For those with MCS, new products provide health challenges because of the chemical off-gassing they do. Off-gassing is the releasing of volatile compounds into the air (and thereby into our lungs and bodies). A common example most people are familiar with is paint: Everyone knows what new paint often smells like. Those are volatile organic compounds (VOCs) that you smell being released from the paint. There is now no-VOC paint which is almost odorless, and it doesn’t have as many synthetic chemicals to release thereby making it more tolerable (sometimes) to those who are sensitive to typical paint. It's not the smell that is the actual problem but the chemicals that are released: Low odor paint can still be a huge problem for those with MCS because the low odor paint has masking chemicals added to cover up the more toxic smelling components of the other chemicals.

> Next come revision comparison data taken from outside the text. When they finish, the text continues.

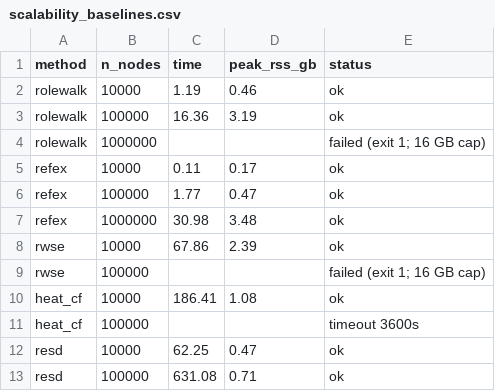
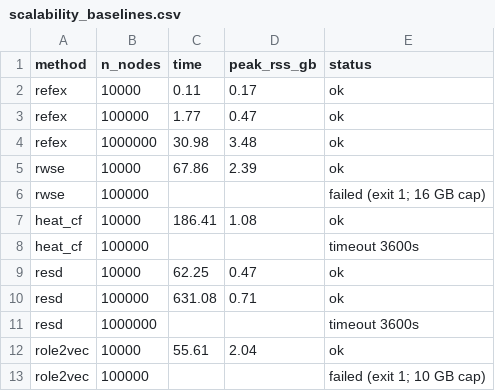
Before and after one commit to kerighan/rolewalk, a CSV file: benchmarks/scalability_baselines.csv, drawn as a sheet.

```diff
--- a/benchmarks/scalability_baselines.csv
+++ b/benchmarks/scalability_baselines.csv
@@ -1,5 +1,2 @@
 method,n_nodes,time,peak_rss_gb,status
-rolewalk,10000,1.19,0.46,ok
-rolewalk,100000,16.36,3.19,ok
-rolewalk,1000000,,,failed (exit 1; 16 GB cap)
 refex,10000,0.11,0.17,ok
@@ -13 +10,4 @@ resd,10000,62.25,0.47,ok
 resd,100000,631.08,0.71,ok
+resd,1000000,,,timeout 3600s
+role2vec,10000,55.61,2.04,ok
+role2vec,100000,,,failed (exit 1; 10 GB cap)
```
Also changed, not shown: 2 other files.
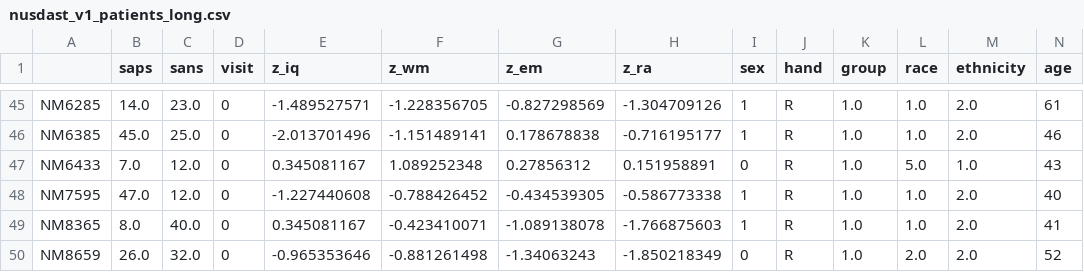
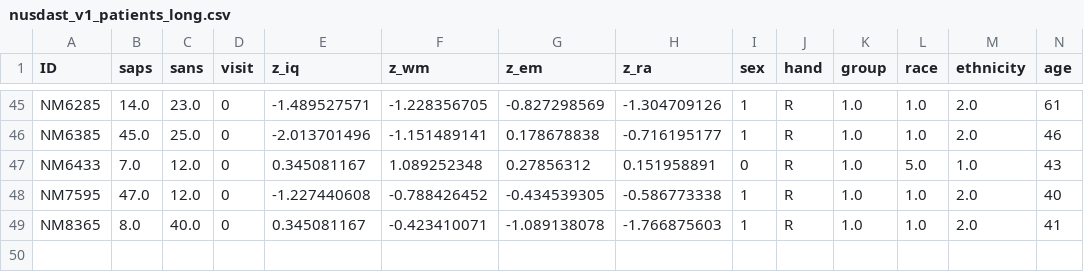
Before and after one commit to predictive-clinical-neuroscience/NM_educational_OHBM24, a CSV file: slot3_RehakBuckova/nusdast_v1_patients_long.csv, drawn as a sheet; only a part is shown, gaps mark what is left out; rows hold the shown columns only; the diff names each change by its address in the sheet, - before the commit and + after, or states it on an @@ line.

```diff
--- a/slot3_RehakBuckova/nusdast_v1_patients_long.csv
+++ b/slot3_RehakBuckova/nusdast_v1_patients_long.csv
-A1: (empty)
+A1: ID
-row 50: NM8659 | 26.0 | 32.0 | 0 | -0.965353646 | -0.881261498 | -1.34063243 | -1.850218349 | 0 | R | 1.0 | 2.0 | 2.0 | 52
```
Also changed, not shown: slot3_RehakBuckova/nusdast_controls_adapt.csv, slot3_RehakBuckova/nusdast_v1_controls_long.csv, 3 other files.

Many products that we buy release chemicals in the off-gassing process. Vinyl or PVC is one of the nastier ones. New cars are loaded with toxic synthetic chemicals (aka the new car smell). Many finishes on furniture are created through synthetic chemicals. So when a chemically sensitive person purchases most things, they must first off-gas the products in order to release as many of the synthetic chemicals as possible before trying to use the product near them. If one doesn’t off-gas many new products, someone with MCS will likely get very ill from them. It can take between days and years to off-gas products, and some things never truly off-gas completely.
Clothes are no exception to this: The preservative “sizing” that manufacturers use in fabric is actually formaldehyde or similar chemicals which are extremely difficult for most with MCS to handle. Likewise, there are chemicals used in dying the clothing, and there are chemicals used in processing the raw materials. Some elastics have fragrances added to unsuccessfully cover the cheap rubber smell of them. New clothing, unless it is incredibly well processed organic clothing, is toxic by default. Washing the clothing eventually pulls out some of the chemicals, but how many washes it takes can vary widely by the clothing itself. There are various tricks one can use to help accelerate the detoxification process for clothing such as using enzymes, vinegar, baking soda, hot water, and for non-red clothing, buttermilk soaks, but repeated washing in water and drying on hot in the dryer really is the best way to make new clothing safer for use. I have to wash new clothing between eight and 20 times to make it possible for me to wear, and I have had some clothing that I’ve given up after 20 washes and passed it on to others who aren’t as chemically sensitive as me.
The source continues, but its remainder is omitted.